> _EXERCISE PROMPT_:
Show all lines of the entries in which the word "Installer" is found.

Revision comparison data
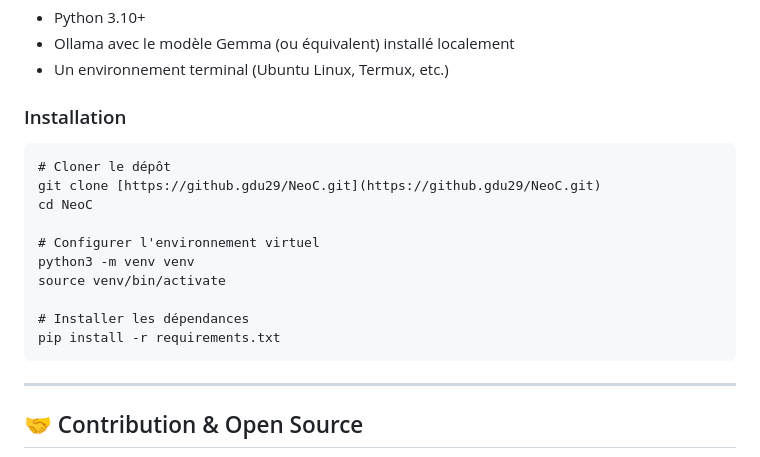
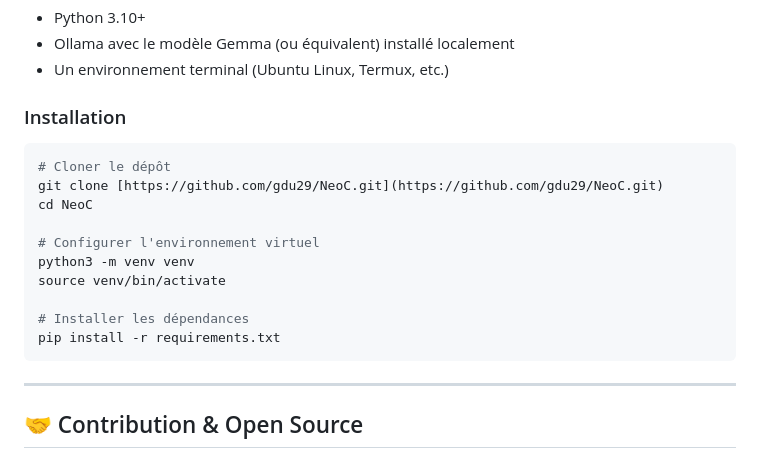
Before and after one commit to gdu29/NeoC, a Markdown page: README.md, the part around one of its changes. GitHub-like rendering.

Commit message:
Revise architecture diagram and fix installation commands
Updated architecture diagram and installation instructions in README.

Signed-off-by: Gael Abiven <121618860+gdu29@users.noreply.github.com>

````diff
--- a/README.md
+++ b/README.md
@@ -62,17 +56,18 @@ NeoC s'articule autour de trois briques fondamentales :
 * Un environnement terminal (Ubuntu Linux, Termux, etc.)
 
 ### Installation
+```bash
+# Cloner le dépôt
+git clone [https://github.com/gdu29/NeoC.git](https://github.com/gdu29/NeoC.git)
+cd NeoC
 
-    # Cloner le dépôt
-    git clone [https://github.gdu29/NeoC.git](https://github.gdu29/NeoC.git)
-    cd NeoC
+# Configurer l'environnement virtuel
+python3 -m venv venv
+source venv/bin/activate
 
-    # Configurer l'environnement virtuel
-    python3 -m venv venv
-    source venv/bin/activate
-
-    # Installer les dépendances
-    pip install -r requirements.txt
+# Installer les dépendances
+pip install -r requirements.txt
+```
 
 ---
 
````
Also changed, not shown: other parts of README.md (+6 -12 lines).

> _RESPONSE_:
-    # Installer les dépendances
+# Installer les dépendances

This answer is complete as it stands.